Proper and meaningful dialogue
Gabe Griggs | Wednesday, November 20, 2013
Imagine, for a moment, that you are having a heartfelt conversation with someone whom you love deeply, perhaps a friend or a family member. You believe his actions have become detrimental. Maybe his weekend habits have gotten out of hand, he picked up an addiction or his priorities have shifted for the worst.
These are all difficult topics to address because of the corrective or even chastising nature of the conversation. What can make these conversations easier, though, is that individuals often recognize their own detrimental habits.
When they recognize their own negative behavior, engaging in conversation about it has a higher chance of producing positive results.
Notice, that in this conversation there is a universally understood right and wrong. The conversation is not between two people who disagree on a fundamental level, but between two people who both know the correct path.
Notice, too, that I describe this as “conversation” to describe this scenario instead of “dialogue.” Dialogue, unlike conversation, implies the two people talking disagree on the correct path to follow in solving the problem or in living correctly. We are often encouraged to partake in dialogue rather than conversation, and, this being the case, the nature of dialogue is something to consider in order to understand more fully what the fruits of dialogue might be.
A dialogue, by its nature, is going to involve multiple opposing viewpoints – often two opposing worldviews that have been shaped by years of experience and reasoning. Furthermore, the majority of dialogues involve good-willed interlocutors.
The problem, of course, has to do with the principle of non-contradiction: If these worldviews are at odds (mutually exclusive), then, in most situations, one worldview will be correct or more correct in the aggregate sum than the other.
This fact brings us back to our initial hypothetical conversation in which there is an element of correction. Our dialogue, then, will have two good-willed interlocutors who are trying to correct each other and who both believe that their worldview is the correct one. How, then, are we to bear fruit from dialogue? And, furthermore, what is a true dialogue going to look like?
Regarding the first question, the answer seems to be pretty clear: Dialogue must be carried on with honesty, diligence and charity. Without regard for the truth, a dialogue loses its means of operation and its entire purpose. Without diligence on the part of the interlocutors, no one will be properly informed such that the discussion will be fruitful. Without charity, the dialogue will be stifled by the limitations of language to express meaning and the frailty of reason to hold itself to the highest standards of logical coherence.

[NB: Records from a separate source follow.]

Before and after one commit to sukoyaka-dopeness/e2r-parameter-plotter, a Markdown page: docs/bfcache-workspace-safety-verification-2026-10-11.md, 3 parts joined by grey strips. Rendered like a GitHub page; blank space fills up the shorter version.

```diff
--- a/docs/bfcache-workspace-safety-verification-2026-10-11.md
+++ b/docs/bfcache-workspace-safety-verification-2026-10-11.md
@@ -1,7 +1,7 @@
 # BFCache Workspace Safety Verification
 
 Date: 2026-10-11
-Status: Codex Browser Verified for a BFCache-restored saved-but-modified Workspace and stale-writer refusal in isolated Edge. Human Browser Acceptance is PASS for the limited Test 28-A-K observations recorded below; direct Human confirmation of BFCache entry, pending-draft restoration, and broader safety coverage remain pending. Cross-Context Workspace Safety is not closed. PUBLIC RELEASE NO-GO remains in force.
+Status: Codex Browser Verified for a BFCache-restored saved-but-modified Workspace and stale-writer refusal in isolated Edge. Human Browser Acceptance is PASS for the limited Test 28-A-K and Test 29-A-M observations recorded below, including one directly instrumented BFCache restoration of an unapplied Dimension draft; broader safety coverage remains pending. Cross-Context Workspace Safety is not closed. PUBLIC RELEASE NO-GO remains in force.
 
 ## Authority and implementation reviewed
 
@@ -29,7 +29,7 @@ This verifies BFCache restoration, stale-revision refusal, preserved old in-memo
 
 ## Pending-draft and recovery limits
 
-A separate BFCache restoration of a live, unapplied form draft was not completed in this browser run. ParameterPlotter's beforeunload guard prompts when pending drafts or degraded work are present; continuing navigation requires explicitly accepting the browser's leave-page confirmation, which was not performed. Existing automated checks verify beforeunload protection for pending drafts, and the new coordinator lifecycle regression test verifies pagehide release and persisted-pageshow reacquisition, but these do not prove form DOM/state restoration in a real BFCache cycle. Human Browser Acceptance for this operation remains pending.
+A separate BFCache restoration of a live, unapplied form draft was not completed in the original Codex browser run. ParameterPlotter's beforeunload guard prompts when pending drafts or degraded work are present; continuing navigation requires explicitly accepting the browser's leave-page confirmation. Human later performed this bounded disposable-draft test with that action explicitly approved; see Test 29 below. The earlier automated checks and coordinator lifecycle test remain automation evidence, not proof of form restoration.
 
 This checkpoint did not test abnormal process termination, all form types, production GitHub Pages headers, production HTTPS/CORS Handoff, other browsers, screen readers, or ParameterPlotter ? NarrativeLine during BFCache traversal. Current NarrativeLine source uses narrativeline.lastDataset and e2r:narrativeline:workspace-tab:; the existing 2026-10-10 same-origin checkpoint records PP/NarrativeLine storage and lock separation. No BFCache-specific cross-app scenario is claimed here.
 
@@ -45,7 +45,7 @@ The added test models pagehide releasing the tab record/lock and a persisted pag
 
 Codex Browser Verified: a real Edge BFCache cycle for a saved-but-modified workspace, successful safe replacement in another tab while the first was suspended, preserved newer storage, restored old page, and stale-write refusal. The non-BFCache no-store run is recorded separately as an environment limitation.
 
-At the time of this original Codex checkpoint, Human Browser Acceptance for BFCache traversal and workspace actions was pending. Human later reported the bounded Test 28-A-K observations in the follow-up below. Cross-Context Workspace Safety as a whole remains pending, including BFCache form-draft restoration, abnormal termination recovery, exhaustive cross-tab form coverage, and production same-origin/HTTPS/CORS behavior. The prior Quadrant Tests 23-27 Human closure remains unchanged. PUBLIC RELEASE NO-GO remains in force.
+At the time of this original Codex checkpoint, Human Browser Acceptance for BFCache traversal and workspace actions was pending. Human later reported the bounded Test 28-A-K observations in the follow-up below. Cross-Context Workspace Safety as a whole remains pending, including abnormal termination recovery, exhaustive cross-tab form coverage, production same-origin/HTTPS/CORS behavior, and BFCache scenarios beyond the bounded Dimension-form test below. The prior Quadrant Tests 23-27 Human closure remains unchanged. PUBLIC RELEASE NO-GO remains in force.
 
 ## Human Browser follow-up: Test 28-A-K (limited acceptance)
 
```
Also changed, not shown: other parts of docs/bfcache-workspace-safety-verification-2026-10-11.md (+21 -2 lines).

To determine what true dialogue looks like, I turn to Pope Benedict’s “Introduction to Christianity”: “No real dialogue yet takes place where men are still only talking about something. The conversation between men comes into its own only when they are trying, no longer to express something, but to express themselves, when dialogue becomes communication.” For Benedict, dialogue is not merely an intellectual endeavor or a skirmish of reason; it is the expression of oneself through communication. This means the value of the dialogue is not necessarily judged by the ability to convert one side or the other, but by the ability to truly communicate oneself to another.
Ultimately, we see true dialogue is communication and expression of oneself. As frustrating as it can be to enter into dialogue and not want to “convert” the other side, we can take solace in knowing that true dialogue is a worthwhile endeavor in and of itself. It does not need to be a means to an end. This may frustrate the logical mind that seeks unity and coherence. We must hope, however, that through the course of true expression of ourselves to others, we may eventually come to agree on the truth of the matter.
Gabe Griggs is a senior in the Program of Liberal Studies. He can be reached at email@example.com
The views expressed in this column are those of the author and not necessarily those of The Observer.